___ Given information ___

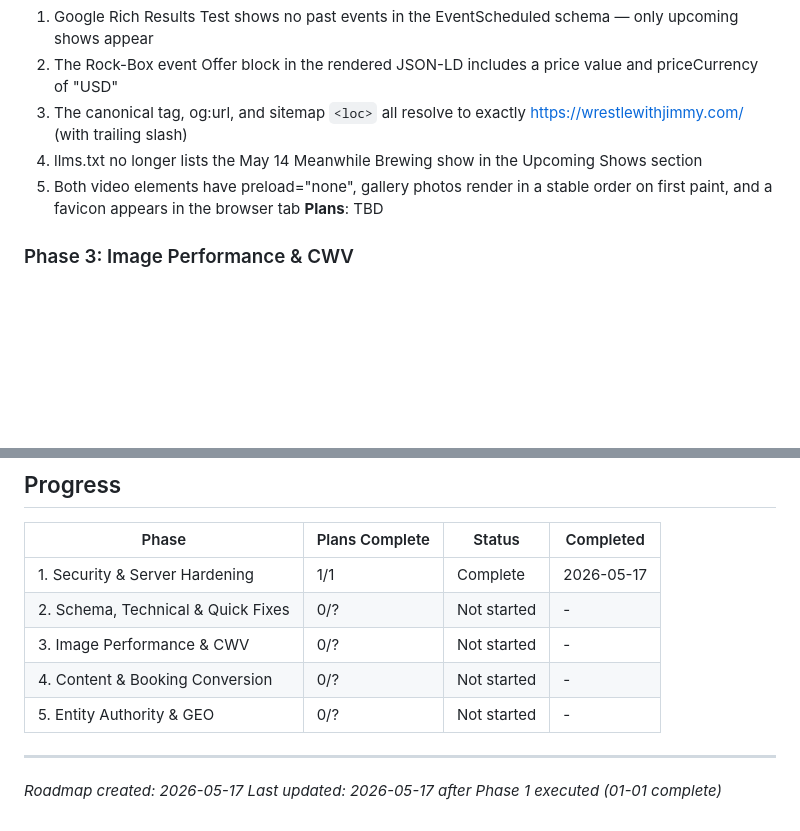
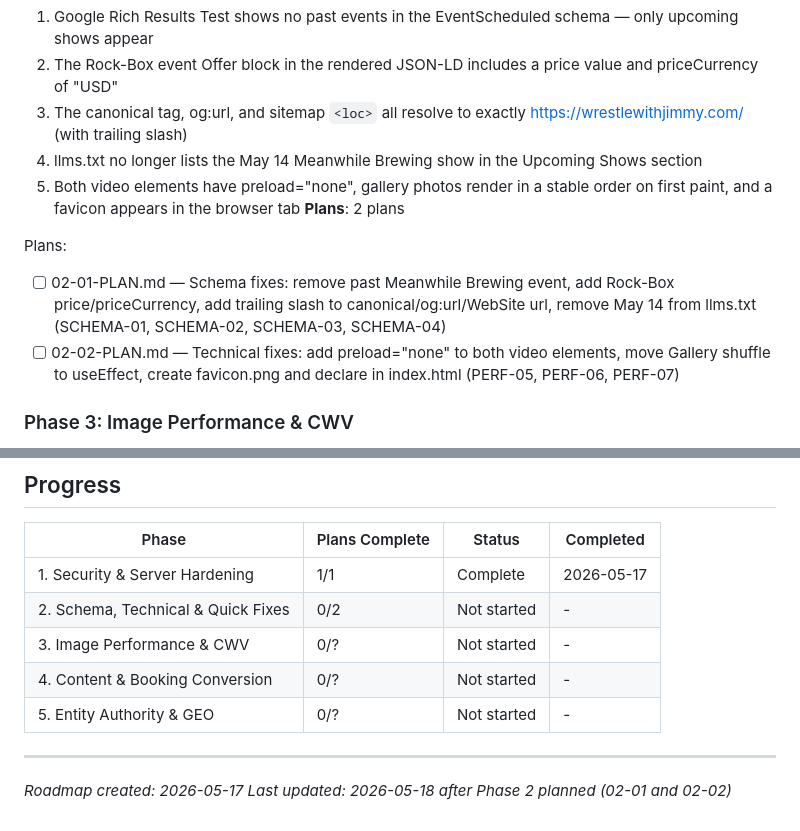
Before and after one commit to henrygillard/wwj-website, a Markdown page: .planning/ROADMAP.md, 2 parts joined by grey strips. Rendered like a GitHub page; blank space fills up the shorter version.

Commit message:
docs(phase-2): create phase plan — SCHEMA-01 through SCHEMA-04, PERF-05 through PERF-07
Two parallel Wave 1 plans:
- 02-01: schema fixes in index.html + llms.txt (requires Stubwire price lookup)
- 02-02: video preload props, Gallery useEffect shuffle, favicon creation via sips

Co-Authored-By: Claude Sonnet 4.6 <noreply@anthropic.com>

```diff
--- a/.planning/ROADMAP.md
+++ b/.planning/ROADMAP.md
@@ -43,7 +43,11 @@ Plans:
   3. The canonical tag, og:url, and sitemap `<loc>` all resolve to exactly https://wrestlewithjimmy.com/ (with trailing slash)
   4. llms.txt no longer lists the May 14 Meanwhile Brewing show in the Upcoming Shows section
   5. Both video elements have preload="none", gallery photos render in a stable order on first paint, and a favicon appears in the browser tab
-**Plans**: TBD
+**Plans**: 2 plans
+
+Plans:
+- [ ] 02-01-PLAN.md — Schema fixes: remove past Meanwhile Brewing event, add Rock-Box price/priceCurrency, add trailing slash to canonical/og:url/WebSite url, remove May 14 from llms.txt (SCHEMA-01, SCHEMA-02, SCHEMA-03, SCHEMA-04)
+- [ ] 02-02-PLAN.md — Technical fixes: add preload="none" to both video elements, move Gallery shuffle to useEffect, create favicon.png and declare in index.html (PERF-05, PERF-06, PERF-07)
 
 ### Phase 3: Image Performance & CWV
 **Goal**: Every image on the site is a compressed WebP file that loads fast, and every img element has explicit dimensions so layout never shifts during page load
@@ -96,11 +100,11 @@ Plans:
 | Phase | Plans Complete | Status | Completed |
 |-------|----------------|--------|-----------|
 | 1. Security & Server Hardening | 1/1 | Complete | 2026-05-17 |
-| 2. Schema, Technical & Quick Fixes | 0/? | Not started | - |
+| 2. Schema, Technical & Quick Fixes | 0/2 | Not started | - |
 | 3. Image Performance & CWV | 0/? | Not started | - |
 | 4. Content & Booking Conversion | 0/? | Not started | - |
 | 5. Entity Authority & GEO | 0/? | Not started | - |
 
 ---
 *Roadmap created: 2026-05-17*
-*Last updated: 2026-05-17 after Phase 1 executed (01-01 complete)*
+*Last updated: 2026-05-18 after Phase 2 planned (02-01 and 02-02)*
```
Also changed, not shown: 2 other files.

___

■ **What is being asked**: Going through the data, count each line where the word "after" appears, and state only the total.

■ **Response to this task**: 3